- **WHAT THE EXERCISE ASKS**:
Find every line in the data that contains the word "sunt". Return each of those lines.

- **DATA IN THIS EXERCISE**:
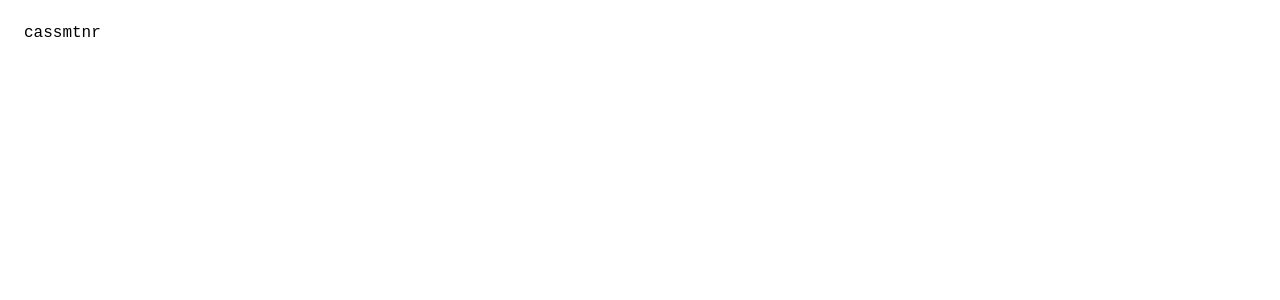
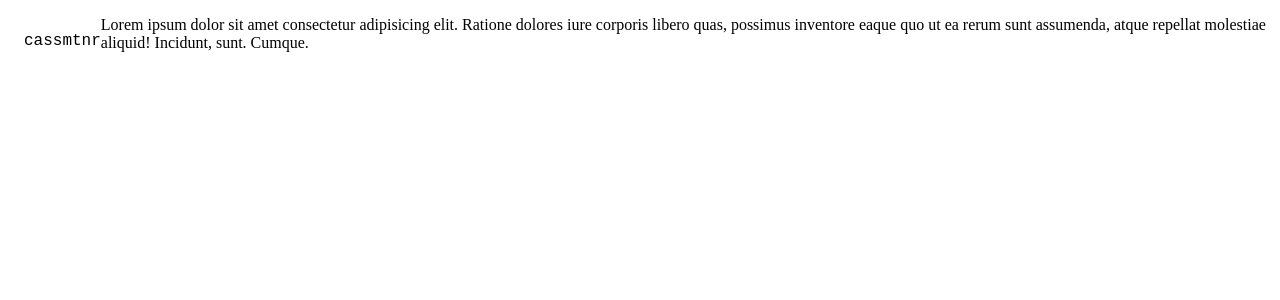
Before and after one commit to cassmtnr/cassmtnr.github.io, a React (Vite) app: page / in a window 1280 px wide. Shown: the top 300 px of the page. Built offline with nearby package versions, Linux system fonts and the light colour scheme.

Commit message:
ze da manga

```diff
--- a/src/App.tsx
+++ b/src/App.tsx
@@ -12,6 +12,11 @@ const App = () => {
       >
         cassmtnr
       </p>
+      <p>
+        Lorem ipsum dolor sit amet consectetur adipisicing elit. Ratione dolores
+        iure corporis libero quas, possimus inventore eaque quo ut ea rerum sunt
+        assumenda, atque repellat molestiae aliquid! Incidunt, sunt. Cumque.
+      </p>
     </div>
   );
 };
```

- **RESULT FOR THIS EXERCISE**:
+        iure corporis libero quas, possimus inventore eaque quo ut ea rerum sunt
+        assumenda, atque repellat molestiae aliquid! Incidunt, sunt. Cumque.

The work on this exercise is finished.